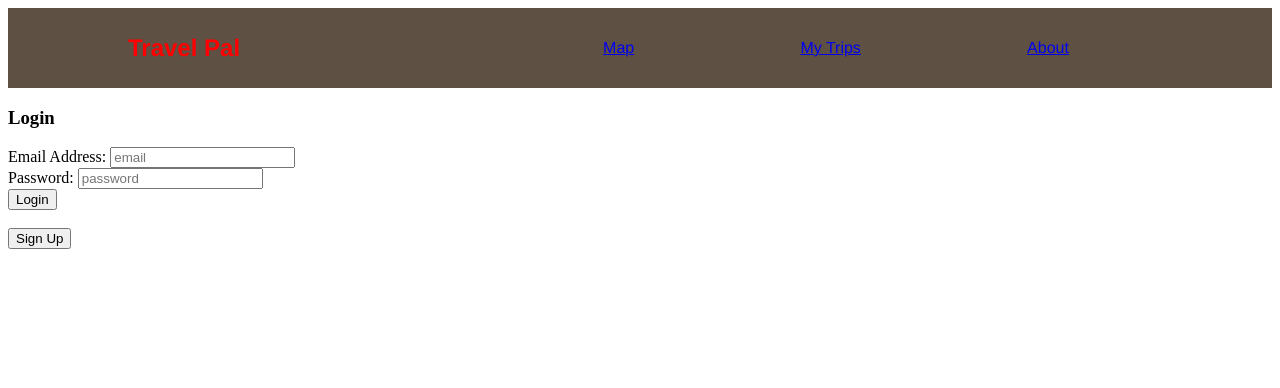
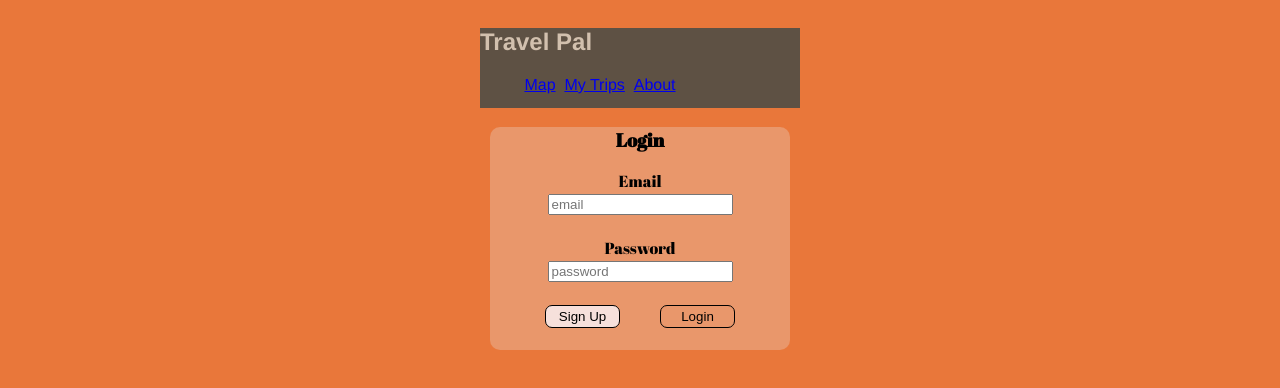
Before and after one commit to scooby-gang-7/iteration, a React (Create React App) app: page /#/ in a window 1280 px wide. Shown: the top 388 px of the page. Built offline with nearby package versions, Linux system fonts and the light colour scheme; no server answers.

Commit message:
styling on login

```diff
--- a/client/components/Login.jsx
+++ b/client/components/Login.jsx
@@ -50,22 +50,25 @@ function Login(props) {
 
   return (
     <div id="login-parent">
-      <form action='#'>
+      <form action='#' class="loginBox">
         <h3>Login</h3>
         <div className=''>
-          <label>Email Address:  </label>
+          <label>Email  </label><br />
           <input type='text' placeholder='email' name='email' onChange={(e) => setEmail(e.target.value)} />
         </div>
         <div className=''>
-          <label>Password:  </label>
+          <br />
+          <label>Password  </label><br />
           <input type='password' placeholder='password' name='password' onChange={(e) => setPassword(e.target.value)}/>
         </div>
-        <button className='' onClick={handleSubmitlogin}>Login</button>
+        <br />
+        <Link to="/signup">
+          <button id="btn-signup" className='signUpButton'>Sign Up</button>
+        </Link>
+        <button id="btn-login" className='' onClick={handleSubmitlogin}>Login</button>
+        <br />
       </form>
       <br />
-      <Link to="/signup">
-      <button className='signUpButton'>Sign Up</button>
-      </Link>
     </div>
   )
 };
--- a/client/index.html
+++ b/client/index.html
@@ -5,10 +5,12 @@
   <meta charset="UTF-8">
   <meta http-equiv="X-UA-Compatible" content="IE=edge">
   <meta name="viewport" content="width=device-width, initial-scale=1.0">
-  <title>Document</title>
+  <link rel="preconnect" href="https://fonts.googleapis.com">
+<link rel="preconnect" href="https://fonts.gstatic.com" crossorigin>
+<link href="https://fonts.googleapis.com/css2?family=Abril+Fatface&display=swap" rel="stylesheet">
+  <title>Travel Pal</title>
 </head>
-
-<body>
+<body id="root">
   <div id="root"></div>
 </body>
 </html>
--- a/client/stylesheets/styles.css
+++ b/client/stylesheets/styles.css
@@ -1,24 +1,50 @@
+#root {
+    background-color: rgb(233, 119, 58);;
+    display: flex;
+    align-items: center;
+    justify-content: center;
+}
+
 .map-container {
     width: 600px;
     height: 600px;
 }
 
+#login-parent {
+    background-color: rgb(233, 151, 107);
+    font-family: 'Abril Fatface', cursive;
+    border-radius: 10px;
+    width: 300px;
+    text-align: center;
+    margin: 10px;
+}
+
+#btn-login {
+    margin-left: 20px;
+    background-color: #e9976b;
+    border-radius: 7px;
+    border: 1px solid;
+    padding: 3px;
+    width: 75px;
+}
+
+#btn-signup {
+    margin-right: 20px;
+    color: black;
+    background-color: #F6E0DB;
+    border-radius: 7px;
+    border: 1px solid;
+    padding: 3px;
+    width: 75px;
+}
+
+
 nav{
     font-family: Helvetica;
-    display: flex;
-    justify-content: space-around;
     align-items: center;
     min-height: 10vh;
     background: rgb(94, 81, 68);
     color: rgb(210, 192, 174);
-
-}
-
-nav h1 {
-    color: red;
-}
-
-nav ul {
 
 }
 
```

---*---

» Exercise brief
Find the lines above that contain the word "client" and copy each one.

» Exercise answer
--- a/client/components/Login.jsx
+++ b/client/components/Login.jsx
--- a/client/index.html
+++ b/client/index.html
--- a/client/stylesheets/styles.css
+++ b/client/stylesheets/styles.css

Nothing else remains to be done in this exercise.